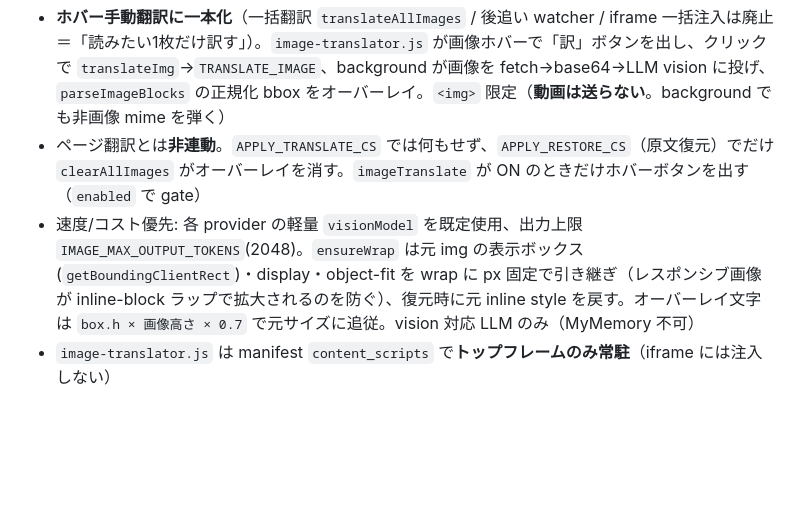
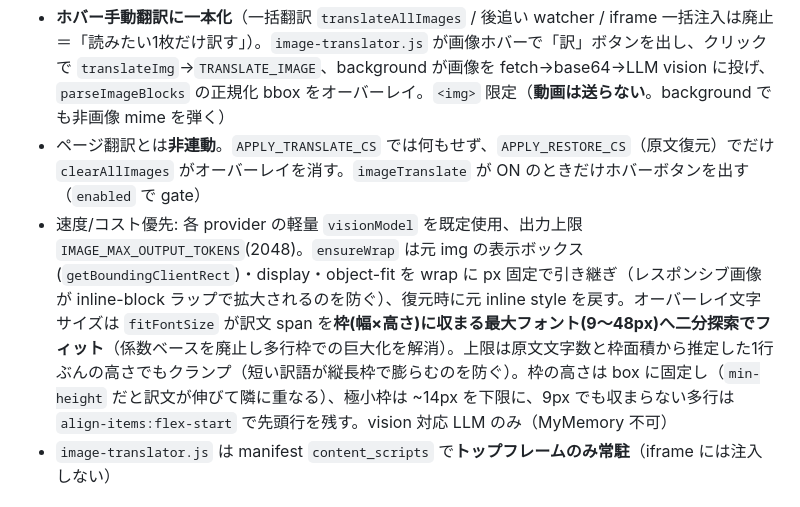
Before and after one commit to 1llum1n4t1s/ReplaceTranslator, a Markdown page: CLAUDE.md, the part around the change. Drawn GitHub-style; blank space fills up the shorter version.

Commit message:
docs: 画像翻訳のフォント計算記述を実装に同期 (係数→二分探索フィット)
オーバーレイ文字サイズの説明が旧「box.h×画像高さ×0.7」のままだったので、
現行の fitFontSize (枠に収まる最大フォントへ二分探索 + 原文行高クランプ +
高さ box 固定 + 多行 flex-start) に合わせて更新。

Co-Authored-By: Claude Opus 4.8 (1M context) <noreply@anthropic.com>

```diff
--- a/CLAUDE.md
+++ b/CLAUDE.md
@@ -60,7 +60,7 @@ popup(翻訳 / API設定) / FAB / 右クリック ──APPLY_SETTINGS / TRANSLA
 ## 画像翻訳（オプション `imageTranslate`）— ホバー手動のみ
 - **ホバー手動翻訳に一本化**（一括翻訳 `translateAllImages` / 後追い watcher / iframe 一括注入は廃止＝「読みたい1枚だけ訳す」）。`image-translator.js` が画像ホバーで「訳」ボタンを出し、クリックで `translateImg`→`TRANSLATE_IMAGE`、background が画像を fetch→base64→LLM vision に投げ、`parseImageBlocks` の正規化 bbox をオーバーレイ。`<img>` 限定（**動画は送らない**。background でも非画像 mime を弾く）
 - ページ翻訳とは**非連動**。`APPLY_TRANSLATE_CS` では何もせず、`APPLY_RESTORE_CS`（原文復元）でだけ `clearAllImages` がオーバーレイを消す。`imageTranslate` が ON のときだけホバーボタンを出す（`enabled` で gate）
-- 速度/コスト優先: 各 provider の軽量 `visionModel` を既定使用、出力上限 `IMAGE_MAX_OUTPUT_TOKENS`(2048)。`ensureWrap` は元 img の表示ボックス(`getBoundingClientRect`)・display・object-fit を wrap に px 固定で引き継ぎ（レスポンシブ画像が inline-block ラップで拡大されるのを防ぐ）、復元時に元 inline style を戻す。オーバーレイ文字は `box.h × 画像高さ × 0.7` で元サイズに追従。vision 対応 LLM のみ（MyMemory 不可）
+- 速度/コスト優先: 各 provider の軽量 `visionModel` を既定使用、出力上限 `IMAGE_MAX_OUTPUT_TOKENS`(2048)。`ensureWrap` は元 img の表示ボックス(`getBoundingClientRect`)・display・object-fit を wrap に px 固定で引き継ぎ（レスポンシブ画像が inline-block ラップで拡大されるのを防ぐ）、復元時に元 inline style を戻す。オーバーレイ文字サイズは `fitFontSize` が訳文 span を**枠(幅×高さ)に収まる最大フォント(9〜48px)へ二分探索でフィット**（係数ベースを廃止し多行枠での巨大化を解消）。上限は原文文字数と枠面積から推定した1行ぶんの高さでもクランプ（短い訳語が縦長枠で膨らむのを防ぐ）。枠の高さは box に固定し（`min-height` だと訳文が伸びて隣に重なる）、極小枠は ~14px を下限に、9px でも収まらない多行は `align-items:flex-start` で先頭行を残す。vision 対応 LLM のみ（MyMemory 不可）
 - `image-translator.js` は manifest `content_scripts` で**トップフレームのみ常駐**（iframe には注入しない）
 
 ## UI 構成（popup 2タブ + FAB）
```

....

--- Work instructions ---
Please repeat each line above exactly as it appears, but omit the pictures.

--- Answer ---
Before and after one commit to 1llum1n4t1s/ReplaceTranslator, a Markdown page: CLAUDE.md, the part around the change. Drawn GitHub-style; blank space fills up the shorter version.

Commit message:
docs: 画像翻訳のフォント計算記述を実装に同期 (係数→二分探索フィット)
オーバーレイ文字サイズの説明が旧「box.h×画像高さ×0.7」のままだったので、
現行の fitFontSize (枠に収まる最大フォントへ二分探索 + 原文行高クランプ +
高さ box 固定 + 多行 flex-start) に合わせて更新。

Co-Authored-By: Claude Opus 4.8 (1M context) <noreply@anthropic.com>

```diff
--- a/CLAUDE.md
+++ b/CLAUDE.md
@@ -60,7 +60,7 @@ popup(翻訳 / API設定) / FAB / 右クリック ──APPLY_SETTINGS / TRANSLA
 ## 画像翻訳（オプション `imageTranslate`）— ホバー手動のみ
 - **ホバー手動翻訳に一本化**（一括翻訳 `translateAllImages` / 後追い watcher / iframe 一括注入は廃止＝「読みたい1枚だけ訳す」）。`image-translator.js` が画像ホバーで「訳」ボタンを出し、クリックで `translateImg`→`TRANSLATE_IMAGE`、background が画像を fetch→base64→LLM vision に投げ、`parseImageBlocks` の正規化 bbox をオーバーレイ。`<img>` 限定（**動画は送らない**。background でも非画像 mime を弾く）
 - ページ翻訳とは**非連動**。`APPLY_TRANSLATE_CS` では何もせず、`APPLY_RESTORE_CS`（原文復元）でだけ `clearAllImages` がオーバーレイを消す。`imageTranslate` が ON のときだけホバーボタンを出す（`enabled` で gate）
-- 速度/コスト優先: 各 provider の軽量 `visionModel` を既定使用、出力上限 `IMAGE_MAX_OUTPUT_TOKENS`(2048)。`ensureWrap` は元 img の表示ボックス(`getBoundingClientRect`)・display・object-fit を wrap に px 固定で引き継ぎ（レスポンシブ画像が inline-block ラップで拡大されるのを防ぐ）、復元時に元 inline style を戻す。オーバーレイ文字は `box.h × 画像高さ × 0.7` で元サイズに追従。vision 対応 LLM のみ（MyMemory 不可）
+- 速度/コスト優先: 各 provider の軽量 `visionModel` を既定使用、出力上限 `IMAGE_MAX_OUTPUT_TOKENS`(2048)。`ensureWrap` は元 img の表示ボックス(`getBoundingClientRect`)・display・object-fit を wrap に px 固定で引き継ぎ（レスポンシブ画像が inline-block ラップで拡大されるのを防ぐ）、復元時に元 inline style を戻す。オーバーレイ文字サイズは `fitFontSize` が訳文 span を**枠(幅×高さ)に収まる最大フォント(9〜48px)へ二分探索でフィット**（係数ベースを廃止し多行枠での巨大化を解消）。上限は原文文字数と枠面積から推定した1行ぶんの高さでもクランプ（短い訳語が縦長枠で膨らむのを防ぐ）。枠の高さは box に固定し（`min-height` だと訳文が伸びて隣に重なる）、極小枠は ~14px を下限に、9px でも収まらない多行は `align-items:flex-start` で先頭行を残す。vision 対応 LLM のみ（MyMemory 不可）
 - `image-translator.js` は manifest `content_scripts` で**トップフレームのみ常駐**（iframe には注入しない）
 
 ## UI 構成（popup 2タブ + FAB）
```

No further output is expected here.